TM Law’s Alexis Cahalan looks at the opportunities, implications and potential hazards of Blockchain for transactions in the marine and transport sectors.
The transport sector is known for the complexity of its contractual transactions. Sales contracts, charterparties, bills of lading, letters of credit, commercial invoices, import and export documentation are integral components of the international supply chain. This regime has continued to exist while the internet and eCommerce have become critically intertwined in global trade. It is not difficult, however, to envisage how the transfer of goods and associated documentation could be transformed by seamless access to a decentralised digital platform, allowing contractual obligations to be recorded and visible and for payments to be securely exchanged. The shipping and logistics industry is constantly on the alert for ways to improve efficiencies along the global supply chain. The take up of Blockchain as a trusted open database has the potential to deliver efficiencies across the transport sector.
Blockchain is built upon the premise of recording and verifying transactions between two or more parties in a permanent way. in other words, it is a platform for providing consensus in a transaction as well as providing a digital history throughout the course of a transaction. It was inspired by a method of special mathematics known as “cryptography” developed by Satoshi Nakamoto, which led to the introduction of the Bitcoin payment system in October 2008, the first digital currency payment system into financial markets.
A feature of blockchain technology is that it is a decentralised system for the management of transactions. To explain this in more practical terms, take the analogy of paying an invoice via a bank’s internet platform. The role of the bank sits at the heart of this process. The bank, as enabler of the transaction, is the key to executing complicated and sometimes time-sensitive and multiple international transactions. Likewise, its role as the middle-man can make it a visible target for those who may wish to breach the security of a transaction (UKP&I Club, Safety4sea.com).
If blockchain distributed ledger technology is implemented, the bank’s role changes from being the focus of the transaction to one of many participants in the life of a transaction. Triggers for events tailored to a transaction enable a transaction to be progressed down the line rather than remaining within the purview of the main facilitator, such as a financier who may in fact be a bottleneck for facilitating transactions. How is this so?

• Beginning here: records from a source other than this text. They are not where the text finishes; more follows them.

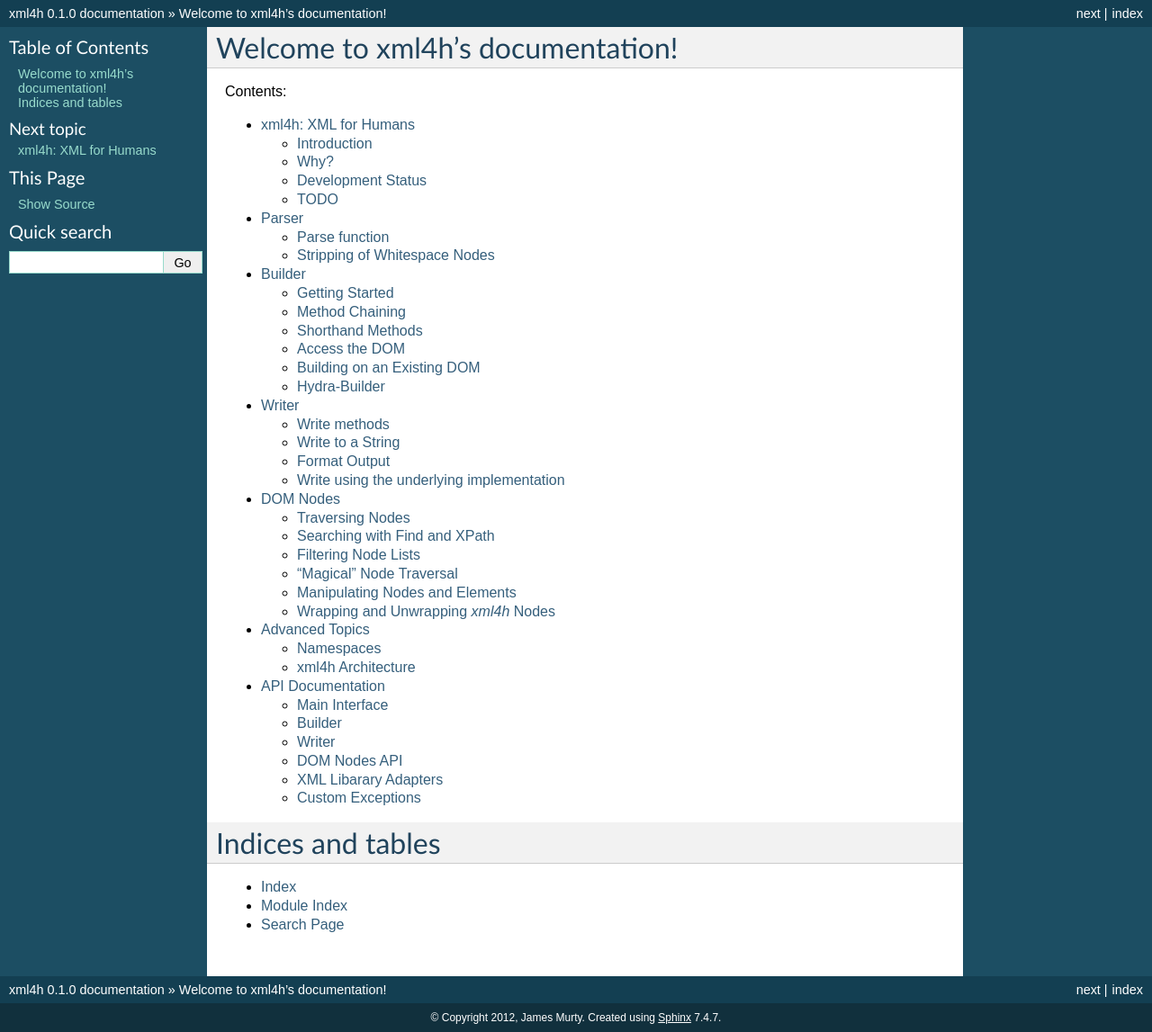
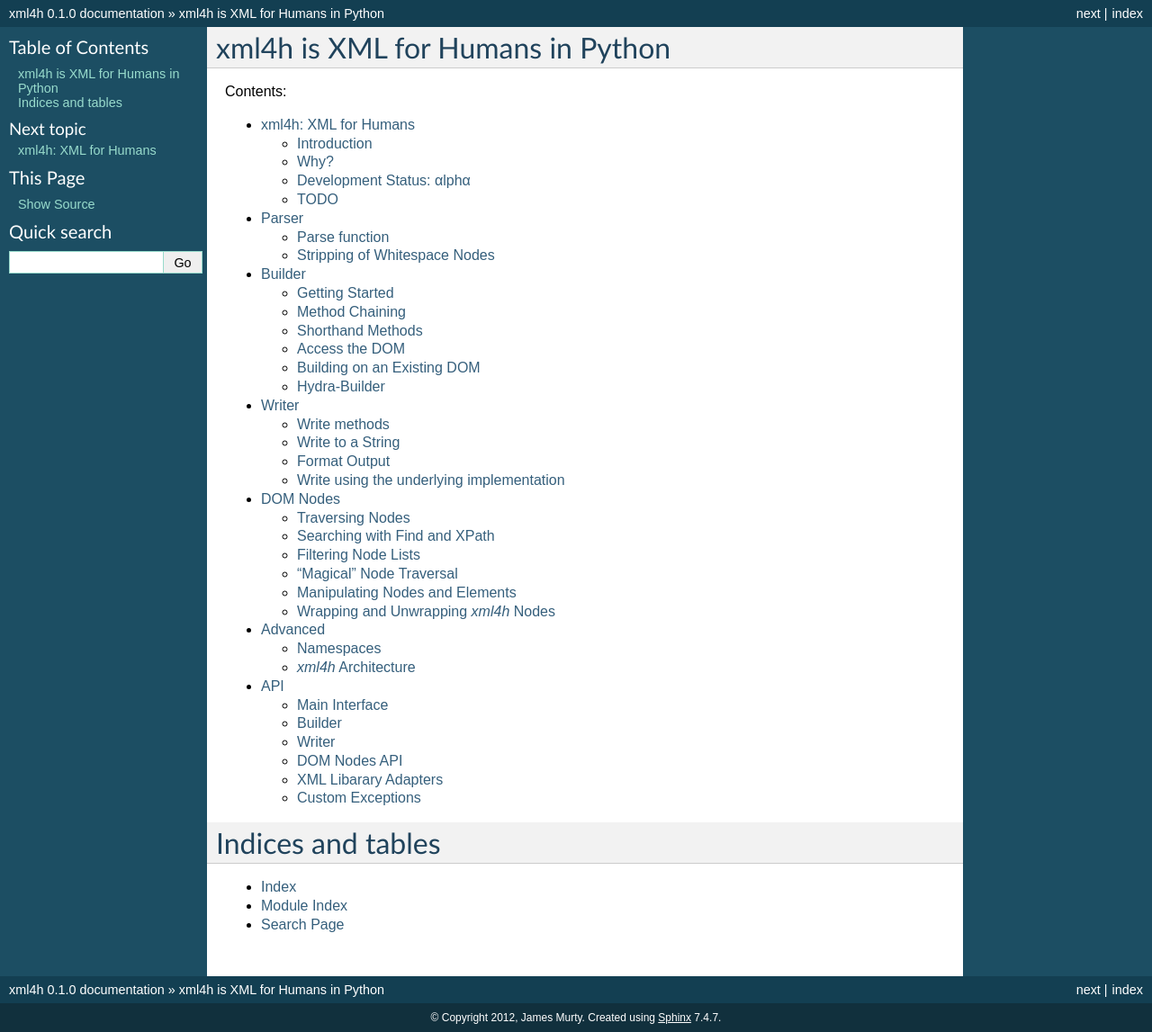
Before and after one commit to jmurty/xml4h, a Sphinx documentation site: the page built from docs/index.rst, in a window 1280 px wide. Shown: the whole page at 90% size. Built offline with Sphinx 7.4.7, drawn with Linux system fonts in a browser that asks for light colours.

Commit message:
Tweaked doc titles, fixed broken ref links etc

```diff
--- a/docs/advanced.rst
+++ b/docs/advanced.rst
@@ -1,6 +1,6 @@
-===============
-Advanced Topics
-===============
+========
+Advanced
+========
 
 
 .. _xml4h-namespaces:
@@ -166,8 +166,8 @@
 
 .. _xml-lib-architecture:
 
-xml4h Architecture
-==================
+*xml4h* Architecture
+====================
 
 To best understand the *xml4h* library and to use it appropriately in demanding
 situations, you should appreciate what the library is not.
@@ -348,8 +348,8 @@
     FeatureUnavailableException('xpath',)
 
 
-Adapter/Implementation Quirks
------------------------------
+Adapter & Implementation Quirks
+-------------------------------
 
 Although *xml4h* aims to provide a seamless abstraction over underlying XML
 library implementations this isn't always possible, or is only possible by
--- a/docs/api.rst
+++ b/docs/api.rst
@@ -1,6 +1,6 @@
-=================
-API Documentation
-=================
+===
+API
+===
 
 
 Main Interface
--- a/docs/builder.rst
+++ b/docs/builder.rst
@@ -66,7 +66,7 @@
 
     >>> root_b = xml4h.build('RootElement')
 
-The function returns an :class:`xml4h.builder.Builder` object that represents
+The function returns a :class:`~xml4h.builder.Builder` object that represents
 the *RootElement* and allows you to manipulate this element's attributes
 or to add child elements.
 
--- a/docs/index.rst
+++ b/docs/index.rst
@@ -3,7 +3,7 @@
    You can adapt this file completely to your liking, but it should at least
    contain the root `toctree` directive.
 
-Welcome to xml4h's documentation!
+xml4h is XML for Humans in Python
 =================================
 
 Contents:
```
Also changed, not shown: README.rst (+7 -8 lines), docs/nodes.rst (+5 -5 lines), docs/writer.rst (+4 -4 lines).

Blockchain technology creates a chronological digital ledger of transactions enabling all participants in the transaction to have visibility over the digital ledger itself. In a sense, it creates a chain of users who are required to validate transactions to enable a subsequent participant to do the same according to the rules governing that particular blockchain. Contrast this with the role of the bank in the analogy just described, which controls the process from its own domain. The language required to participate in the blockchain is encrypted and time and date stamped, thereby giving security and meaning to the description, digital ledger.

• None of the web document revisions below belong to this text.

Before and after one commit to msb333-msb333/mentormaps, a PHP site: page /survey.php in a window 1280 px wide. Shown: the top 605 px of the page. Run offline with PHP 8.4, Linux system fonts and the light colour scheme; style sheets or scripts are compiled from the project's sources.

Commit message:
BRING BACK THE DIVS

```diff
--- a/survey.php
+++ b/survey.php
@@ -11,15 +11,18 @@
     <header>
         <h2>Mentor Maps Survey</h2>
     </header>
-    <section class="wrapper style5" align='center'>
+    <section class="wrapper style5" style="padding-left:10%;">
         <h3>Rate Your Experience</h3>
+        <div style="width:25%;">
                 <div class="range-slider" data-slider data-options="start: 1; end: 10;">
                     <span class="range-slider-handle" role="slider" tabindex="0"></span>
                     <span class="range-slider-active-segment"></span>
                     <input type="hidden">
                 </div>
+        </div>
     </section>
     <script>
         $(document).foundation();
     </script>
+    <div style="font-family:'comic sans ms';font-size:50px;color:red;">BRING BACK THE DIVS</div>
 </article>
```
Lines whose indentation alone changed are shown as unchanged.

The emergence of any type of disruptive solution present risks and well as opportunities. The permanency of the data must inevitably result in cost efficiencies in terms of speeding up the flow of information between parties in any one transaction. The flip-side of this is, that there is the potential for lack of confidentiality. The data is publicly available to those with access rights to the blockchain and the permanency of the data means that it cannot be erased or amended without the consensus of other users. One of the key features of blockchain is that data is stored in an encrypted fashion. While the transactions on the blockchain itself are readable to enable the transactions to be verified, the participants are not so readily identified because a crucial component of the system is the use of private cryptographic keys to identify users and control access (Data61, CSIRO, 2017). This creates a level of privacy and confidentiality, but also can create issues where the identity of the underlying participants is masked. In the trade economy, much can depend on the development of a trust between the parties to a transaction. There is an expectation that secure digital verification will generate a level of trust in the blockchain environment. Therefore, the increased security brought about as a result of the repository for information and its encryption, has the potential to reduce fraudulent behaviour and manipulation of documentation.
Some legal and regulatory issues which also need to be considered are:
- the level of identity verification required and unknown susceptibility to cyber risk;
- oversight over the intellectual property in software solutions;
- the ability to cope with high volume demands;
- the lack of international regulation and the lack thereof especially across jurisdictions;
- what mechanisms exist for the resolution of disputes;
- whether data input would be regulated to minimise inaccuracies or whether it has the potential to perpetuate errors; and
- the potential disconnect for participants in the global economy who are unable to access digital platforms.
Blockchain in the global supply chain
Like any innovative technology, the development of blockchain requires considerable investment and a combination of interest at a government and private stakeholder level The Australian government has commissioned the CSIRO to investigate the plausible implications of Distributed Ledger Technology. Sweden, Brazil and Georgia, for example, are investigating the use of blockchain for centralising land registry information. Other uses have been touted in the finance, insurance, health care and agricultural sectors. Melbourne University is trialling blockchain to store student records and make them available to third parties for verification purposes. (Financial Review, 27.04.17). Chinese state-owned enterprises such as the Bank of China and privately-owned companies including Ali Baba, the large online retailer, are investing in the development of blockchain technology.
This article was first published in Daily Cargo News, 9 November 2017